> What you will do
Produce an exact copy of the listing.

------------------------------

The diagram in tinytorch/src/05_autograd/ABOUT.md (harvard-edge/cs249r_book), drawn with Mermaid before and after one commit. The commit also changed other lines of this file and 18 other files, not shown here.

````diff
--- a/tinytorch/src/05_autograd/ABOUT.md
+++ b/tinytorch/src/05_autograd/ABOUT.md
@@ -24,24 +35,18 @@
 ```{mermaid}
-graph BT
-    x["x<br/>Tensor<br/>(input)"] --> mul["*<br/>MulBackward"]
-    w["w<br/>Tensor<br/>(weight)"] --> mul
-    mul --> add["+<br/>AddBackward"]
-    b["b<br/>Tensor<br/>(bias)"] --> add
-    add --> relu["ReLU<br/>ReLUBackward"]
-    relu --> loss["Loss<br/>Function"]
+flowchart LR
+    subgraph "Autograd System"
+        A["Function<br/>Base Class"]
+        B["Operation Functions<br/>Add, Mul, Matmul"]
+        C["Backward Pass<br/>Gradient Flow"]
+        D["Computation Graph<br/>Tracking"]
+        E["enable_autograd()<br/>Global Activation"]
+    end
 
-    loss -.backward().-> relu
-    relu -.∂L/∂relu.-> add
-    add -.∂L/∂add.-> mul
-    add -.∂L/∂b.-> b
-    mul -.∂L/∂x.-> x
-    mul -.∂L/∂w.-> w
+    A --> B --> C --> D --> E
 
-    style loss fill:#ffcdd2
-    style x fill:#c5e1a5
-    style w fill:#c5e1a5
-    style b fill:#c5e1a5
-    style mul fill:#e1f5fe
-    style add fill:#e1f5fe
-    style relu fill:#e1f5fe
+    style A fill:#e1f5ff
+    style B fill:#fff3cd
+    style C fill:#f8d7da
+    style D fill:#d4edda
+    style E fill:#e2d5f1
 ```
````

------------------------------

> Answer space
The diagram in tinytorch/src/05_autograd/ABOUT.md (harvard-edge/cs249r_book), drawn with Mermaid before and after one commit. The commit also changed other lines of this file and 18 other files, not shown here.

````diff
--- a/tinytorch/src/05_autograd/ABOUT.md
+++ b/tinytorch/src/05_autograd/ABOUT.md
@@ -24,24 +35,18 @@
 ```{mermaid}
-graph BT
-    x["x<br/>Tensor<br/>(input)"] --> mul["*<br/>MulBackward"]
-    w["w<br/>Tensor<br/>(weight)"] --> mul
-    mul --> add["+<br/>AddBackward"]
-    b["b<br/>Tensor<br/>(bias)"] --> add
-    add --> relu["ReLU<br/>ReLUBackward"]
-    relu --> loss["Loss<br/>Function"]
+flowchart LR
+    subgraph "Autograd System"
+        A["Function<br/>Base Class"]
+        B["Operation Functions<br/>Add, Mul, Matmul"]
+        C["Backward Pass<br/>Gradient Flow"]
+        D["Computation Graph<br/>Tracking"]
+        E["enable_autograd()<br/>Global Activation"]
+    end
 
-    loss -.backward().-> relu
-    relu -.∂L/∂relu.-> add
-    add -.∂L/∂add.-> mul
-    add -.∂L/∂b.-> b
-    mul -.∂L/∂x.-> x
-    mul -.∂L/∂w.-> w
+    A --> B --> C --> D --> E
 
-    style loss fill:#ffcdd2
-    style x fill:#c5e1a5
-    style w fill:#c5e1a5
-    style b fill:#c5e1a5
-    style mul fill:#e1f5fe
-    style add fill:#e1f5fe
-    style relu fill:#e1f5fe
+    style A fill:#e1f5ff
+    style B fill:#fff3cd
+    style C fill:#f8d7da
+    style D fill:#d4edda
+    style E fill:#e2d5f1
 ```
````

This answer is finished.